• WHAT THE TASK ASKS: Go over the data and keep only the lines that include "left".

Code change snippets
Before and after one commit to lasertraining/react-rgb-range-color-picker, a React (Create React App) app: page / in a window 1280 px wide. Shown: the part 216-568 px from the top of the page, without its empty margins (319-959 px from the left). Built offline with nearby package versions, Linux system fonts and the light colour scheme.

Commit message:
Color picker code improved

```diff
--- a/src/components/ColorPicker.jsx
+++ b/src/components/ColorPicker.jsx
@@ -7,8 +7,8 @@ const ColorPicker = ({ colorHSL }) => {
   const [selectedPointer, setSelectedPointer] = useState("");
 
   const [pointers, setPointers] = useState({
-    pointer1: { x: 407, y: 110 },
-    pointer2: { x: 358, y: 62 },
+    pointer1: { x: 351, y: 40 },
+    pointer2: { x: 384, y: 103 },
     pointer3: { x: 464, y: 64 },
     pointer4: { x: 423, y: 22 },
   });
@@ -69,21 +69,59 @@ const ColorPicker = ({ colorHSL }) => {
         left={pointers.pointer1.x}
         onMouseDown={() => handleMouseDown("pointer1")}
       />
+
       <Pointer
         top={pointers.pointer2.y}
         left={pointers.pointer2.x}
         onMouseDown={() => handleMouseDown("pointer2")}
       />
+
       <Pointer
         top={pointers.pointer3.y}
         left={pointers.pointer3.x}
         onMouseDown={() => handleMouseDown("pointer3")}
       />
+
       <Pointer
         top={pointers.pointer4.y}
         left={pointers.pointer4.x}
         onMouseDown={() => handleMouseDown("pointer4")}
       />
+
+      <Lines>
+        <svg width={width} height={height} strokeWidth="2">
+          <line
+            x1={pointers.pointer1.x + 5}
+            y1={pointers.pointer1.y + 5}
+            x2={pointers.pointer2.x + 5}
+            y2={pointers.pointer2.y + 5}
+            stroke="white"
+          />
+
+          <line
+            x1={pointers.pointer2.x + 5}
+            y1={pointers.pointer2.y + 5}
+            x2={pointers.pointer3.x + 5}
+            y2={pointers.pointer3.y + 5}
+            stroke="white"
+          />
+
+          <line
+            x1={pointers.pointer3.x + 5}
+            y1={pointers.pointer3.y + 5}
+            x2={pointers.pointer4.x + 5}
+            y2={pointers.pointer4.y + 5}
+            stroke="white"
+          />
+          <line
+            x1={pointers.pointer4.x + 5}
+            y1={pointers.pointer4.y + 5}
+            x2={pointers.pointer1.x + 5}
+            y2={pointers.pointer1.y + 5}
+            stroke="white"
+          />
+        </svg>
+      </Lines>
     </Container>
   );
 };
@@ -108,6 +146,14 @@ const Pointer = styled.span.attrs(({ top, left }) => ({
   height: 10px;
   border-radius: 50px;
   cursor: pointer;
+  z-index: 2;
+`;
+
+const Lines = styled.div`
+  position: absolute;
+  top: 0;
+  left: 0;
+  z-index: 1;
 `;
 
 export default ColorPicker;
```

• RESPONSE:
Before and after one commit to lasertraining/react-rgb-range-color-picker, a React (Create React App) app: page / in a window 1280 px wide. Shown: the part 216-568 px from the top of the page, without its empty margins (319-959 px from the left). Built offline with nearby package versions, Linux system fonts and the light colour scheme.
         left={pointers.pointer1.x}
         left={pointers.pointer2.x}
         left={pointers.pointer3.x}
         left={pointers.pointer4.x}
@@ -108,6 +146,14 @@ const Pointer = styled.span.attrs(({ top, left }) => ({
+  left: 0;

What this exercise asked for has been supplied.